Nowadays, you're lucky if yo can follow the plot for all the distractions.
Halfway through "Ordinary People" at the Janus 3, the audience has quieted down to intermittent sniffling, but the ushers are hanging around blathering outside the doors. So much for the old-fashioned keepers of the peace and quiet.
We have forgotten our movie manners. The Me Generation has had something to do with it; and certainly television has inspired some bad habits. Interruptions are endemic to TV viewing: Shows require minimal attention and play to family wisecracks and editorializing, with frequent pauses for Robert Young pushing Sanka and Karl Malden trumpeting American Express.

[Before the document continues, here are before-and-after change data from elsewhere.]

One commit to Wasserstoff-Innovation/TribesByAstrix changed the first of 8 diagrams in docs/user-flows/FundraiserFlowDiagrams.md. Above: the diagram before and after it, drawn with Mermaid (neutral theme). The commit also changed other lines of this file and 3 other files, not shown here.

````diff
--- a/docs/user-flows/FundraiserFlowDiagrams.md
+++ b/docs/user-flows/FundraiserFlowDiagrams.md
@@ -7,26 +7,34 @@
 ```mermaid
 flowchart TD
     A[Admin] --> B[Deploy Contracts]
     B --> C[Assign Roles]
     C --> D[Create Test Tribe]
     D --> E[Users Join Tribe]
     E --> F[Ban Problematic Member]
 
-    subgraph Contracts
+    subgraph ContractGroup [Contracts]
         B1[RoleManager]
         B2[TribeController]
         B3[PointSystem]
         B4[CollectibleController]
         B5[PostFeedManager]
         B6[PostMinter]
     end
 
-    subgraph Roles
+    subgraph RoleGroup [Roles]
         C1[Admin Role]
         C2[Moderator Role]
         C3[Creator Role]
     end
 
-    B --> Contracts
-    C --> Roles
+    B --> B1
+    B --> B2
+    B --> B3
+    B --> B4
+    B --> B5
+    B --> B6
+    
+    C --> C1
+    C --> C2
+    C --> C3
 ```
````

A trip to the movies is no longer a visit to fantasy land -- it's more like watching TV in an airport lounge.
"The Harder They Come" is making a rare daytime appearance at the Biograph. A middle-aged couple who once visited Jamaica is sitting behind you: "Oh, look! Isn't that the hotel we stayed at?" "What was the name of that restaurant with the great seafood?" "I just love those native singers!" On your right, a young man is explaining to his companion the intracacies of the recording business. When Jimmy Cliff is offered $25 for the rights to his hit record, the young expert volunteers that "Usually, musicians get a percentage deal. $25 is way too low." The trio to your left is talking and laughing even when the movie is anything but funny, and the woman in front of you keeps asking, "What'd he say?" Each time she asks the question, she misses another line.
Some people try to keep their conversations private by whispering. It never works. "Wooshawooshawoosh" competes with the dialogue, and every so often something on the order of "Doesn't that guy in the green look like Fred?" bursts through.
"Raging Bull" is playing at the Old Town, and down the aisle come young marrieds with three kids and a grocery bag full of homemade popcorn. You know you're in for two hours of crinkling and rustling, potty runs and delicate explanations during the movie's blizzard of obscenities.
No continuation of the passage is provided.